Even when a dot-com’s departure is less than momentous in the eyes of the general public, the exit can signal a change in direction for electronic commerce.
Take, for example, the case of Bank One, which announced last week that it is going to integrate its pure-play Internet bank Wingspan into its other Internet initiatives. When the decision was announced, many industry observers said a collective “I told you so.”
Whether the term “pure-play” is destined to disappear from the e-commerce lexicon altogether is up for debate, but when it comes to banking, consumers have made themselves clear.
Given that banking online with their regular bank has not exactly dazzled consumers, the outlook for pure-play banks with no brick-and-mortar component is especially grim.
Casual observers might ask how Bank One, the fifth-largest bank holding company in the United States — with reported assets in excess of US$270 billion — could make such a gargantuan blunder in judgment.
Was it all just a great experiment? Were the bank’s principals waiting to see if Wingspan could indeed fly? Did the company sincerely believe that a pure-play bank would fill a niche for American consumers?
Considering the capital expenditure to create Wingspan and the ambitious efforts to maintain it in the marketplace, chances are it was no experiment. Instead, it appears to be a gross overestimation of the level of commitment consumers have made to their keyboards as a place to do business.
From a glance at the drawing board, it looks like pure-play banks did not overlook any options in creating their online offerings. Wingspan offered generous interest on checking accounts, as well as online bill paying services, certificates of deposit, credit cards, investment research, mortgage loans and a network of automated teller machines (ATMs).
Sounds great. So what went wrong?
According to a study from Meridien Research, released just one week before Wingspan was clipped, banking customers are looking for value-added services from their banks.
“Pure online banks are beginning to look like failed dreams,” Meridien analysts Christine Barry and Jennifer Schmidt wrote at the time, prophetically.
It’s unfortunate that companies of the caliber of Bank One are forced to go through these expensive exercises to find out what works in the market, but if these pioneer days of e-commerce are about anything, they are about trial and error.
Pre-judging a consumer base that is moderately flexible at best, and resistant at its worst, is a difficult proposition.To its credit, Bank One is still moving ahead with Internet initiatives.

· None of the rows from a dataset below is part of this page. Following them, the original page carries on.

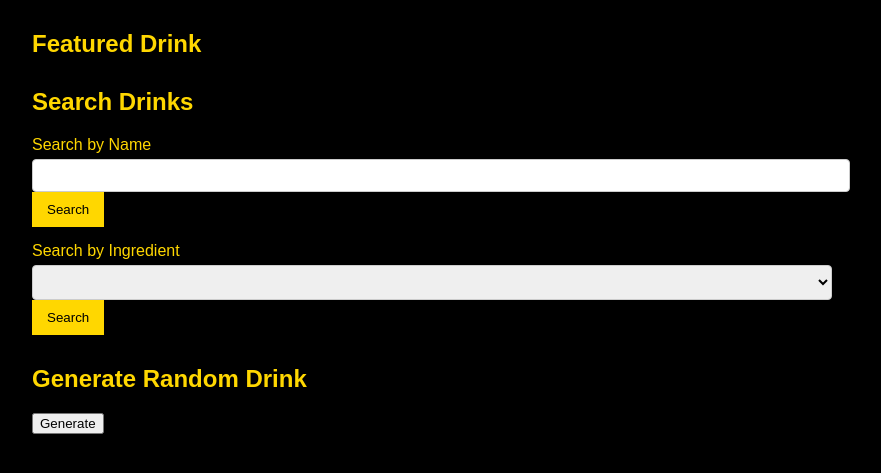
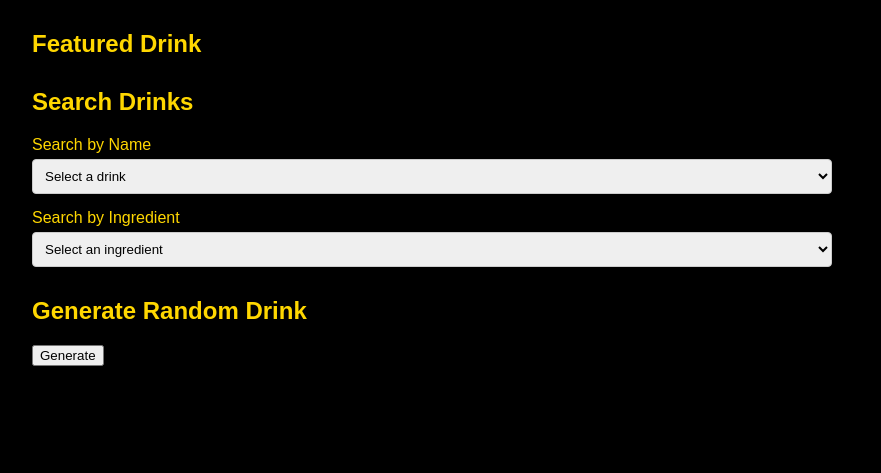
Before and after one commit to ben16stuart/cocktail_database_2, a Flask app: template templates/index.html in a window 1280 px wide. Shown: the part 128-601 px from the top of the page, without its empty margins (208-1089 px from the left). Run offline with Flask 3, Linux system fonts and the light colour scheme; the template is opened without the code that fills it, so the values that code supplies are empty.

Commit message:
Update index.html

```diff
--- a/templates/index.html
+++ b/templates/index.html
@@ -48,6 +48,17 @@
         .section {
             margin-top: 30px;
         }
+        .drink-details {
+            display: flex;
+            align-items: flex-start;
+        }
+        .drink-details img {
+            max-width: 300px;
+            margin-right: 20px;
+        }
+        .drink-details .info {
+            flex-grow: 1;
+        }
     </style>
 </head>
 <body>
@@ -67,13 +78,15 @@
             <h2>Search Drinks</h2>
             <div class="form-group">
                 <label for="search-by-name">Search by Name</label>
-                <input type="text" id="search-by-name" name="search-by-name">
-                <button type="button" onclick="searchByName()">Search</button>
+                <select id="search-by-name" name="search-by-name" onchange="displaySelectedDrink()">
+                    <option value="">Select a drink</option>
+                </select>
             </div>
             <div class="form-group">
                 <label for="search-by-ingredient">Search by Ingredient</label>
-                <select id="search-by-ingredient" name="search-by-ingredient"></select>
-                <button type="button" onclick="searchByIngredient()">Search</button>
+                <select id="search-by-ingredient" name="search-by-ingredient" onchange="searchByIngredient()">
+                    <option value="">Select an ingredient</option>
+                </select>
             </div>
             <div id="search-results"></div>
         </div>
@@ -106,21 +119,6 @@
             displayDrink(data[0], 'random-drink');
         }
 
-        async function searchByName() {
-            const name = document.getElementById('search-by-name').value;
-            const { data, error } = await supabase
-                .from('drinks')
-                .select('*')
-                .ilike('name', `%${name}%`);
-
-            if (error) {
-                console.error(error);
-                return;
-            }
-
-            displaySearchResults(data);
-        }
-
         async function searchByIngredient() {
             const ingredient = document.getElementById('search-by-ingredient').value;
             const { data, error } = await supabase
@@ -151,32 +149,60 @@
             displayDrink(data[0], 'generated-drink');
         }
 
+        async function populateDropdowns() {
+            const { data: drinksData, error: drinksError } = await supabase
+                .from('drinks')
+                .select('name');
+
+            const { data: ingredientsData, error: ingredientsError } = await supabase
+                .from('ingredients')
+                .select('name');
+
+            if (drinksError) {
+                console.error(drinksError);
+                return;
+            }
+
+            if (ingredientsError) {
+                console.error(ingredientsError);
+                return;
+            }
+
+            const drinkDropdown = document.getElementById('search-by-name');
+            drinkDropdown.innerHTML += drinksData.map(drink => `
+                <option value="${drink.name}">${drink.name}</option>
+            `).join('');
+
+            const ingredientDropdown = document.getElementById('search-by-ingredient');
+            ingredientDropdown.innerHTML += ingredientsData.map(ingredient => `
+                <option value="${ingredient.name}">${ingredient.name}</option>
+            `).join('');
+        }
+
+        async function displaySelectedDrink() {
+            const drinkName = document.getElementById('search-by-name').value;
+            const { data, error } = await supabase
+                .from('drinks')
+                .select('*')
+                .eq('name', drinkName);
+
+            if (error) {
+                console.error(error);
+                return;
+            }
+
+            displayDrink(data[0], 'search-results');
+        }
+
         function displayDrink(drink, elementId) {
             const drinkElement = document.getElementById(elementId);
             drinkElement.innerHTML = `
+                <div class="drink-details">
+                    <img src="${drink.picture_url}" alt="${drink.name}">
+                    <div class="info">
                         <h3>${drink.name}</h3>
                         <p>Category: ${drink.category}</p>
                         <p>Description: ${drink.description}</p>
-                <img src="${drink.picture_url}" alt="${drink.name}" style="max-width: 100%; height: auto;">
-                <h4>Ingredients:</h4>
-                <ul>
-                    ${drink.ingredients.map(ingredient => `<li>${ingredient}</li>`).join('')}
-                </ul>
-                <h4>Directions:</h4>
-                <ol>
-                    ${drink.directions.map(direction => `<li>${direction}</li>`).join('')}
-                </ol>
-            `;
-        }
-
-        function displaySearchResults(drinks) {
-            const searchResults = document.getElementById('search-results');
-            searchResults.innerHTML = drinks.map(drink => `
-                <div>
-                    <h3>${drink.name}</h3>
-                    <p>Category: ${drink.category}</p>
-                    <p>Description: ${drink.description}</p>
-                    <img src="${drink.picture_url}" alt="${drink.name}" style="max-width: 100%; height: auto;">
                         <h4>Ingredients:</h4>
                         <ul>
                             ${drink.ingredients.map(ingredient => `<li>${ingredient}</li>`).join('')}
@@ -186,28 +212,35 @@
                             ${drink.directions.map(direction => `<li>${direction}</li>`).join('')}
                         </ol>
                     </div>
-            `).join('');
+                </div>
+            `;
         }
 
-        async function populateIngredientDropdown() {
-            const { data, error } = await supabase
-                .from('ingredients')
-                .select('name');
-
-            if (error) {
-                console.error(error);
-                return;
-            }
-
-            const ingredientDropdown = document.getElementById('search-by-ingredient');
-            ingredientDropdown.innerHTML = data.map(ingredient => `
-                <option value="${ingredient.name}">${ingredient.name}</option>
+        function displaySearchResults(drinks) {
+            const searchResults = document.getElementById('search-results');
+            searchResults.innerHTML = drinks.map(drink => `
+                <div class="drink-details">
+                    <img src="${drink.picture_url}" alt="${drink.name}">
+                    <div class="info">
+                        <h3>${drink.name}</h3>
+                        <p>Category: ${drink.category}</p>
+                        <p>Description: ${drink.description}</p>
+                        <h4>Ingredients:</h4>
+                        <ul>
+                            ${drink.ingredients.map(ingredient => `<li>${ingredient}</li>`).join('')}
+                        </ul>
+                        <h4>Directions:</h4>
+                        <ol>
+                            ${drink.directions.map(direction => `<li>${direction}</li>`).join('')}
+                        </ol>
+                    </div>
+                </div>
             `).join('');
         }
 
         // Initialize
         fetchRandomDrink();
-        populateIngredientDropdown();
+        populateDropdowns();
     </script>
 </body>
 </html>
```
Lines whose indentation alone changed are shown as unchanged.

Back in 1999 when it launched Wingspan, it also entered into aggressive co-branding online financial services with Excite and America Online. Even though some pure-play online banks had already been absorbed by traditional banking companies, and industry insiders believed its debut of Wingspan was high-risk, Bank One persevered.
All About Options
There’s a recurring lesson that keeps presenting itself to e-commerce companies. Consumers want to decide for themselves what works for them.
Meridien’s research said that successful online banks will likely be extensions of existing offline banks. Consumers have made it fairly clear that they want to maintain their relationships with existing banks and creditors.
Meridien suggests consumers want access to their banking products through branch offices and ATMs, as well as through their personal computers.
Further, the research forecasts the number of active Internet banking users throughout the world will increase from the current 23 million to 32 million by 2003. Considering the size of the wired world these days, that is not a tremendous growth rate.
Consumers will have to be courted, persuaded and have their requests for options honored by banking institutions.
The ongoing demise of pure-play online banks should be a wake-up call to dot-com dreamers who still believe e-commerce can change the world. All the Internet is going to do is add something useful to existing commerce.
E-commerce was never supposed to replace traditional business or displace conventional institutions.
Note: The opinions expressed by our columnists are their own and do not necessarily reflect the views of the E-Commerce Times or its management.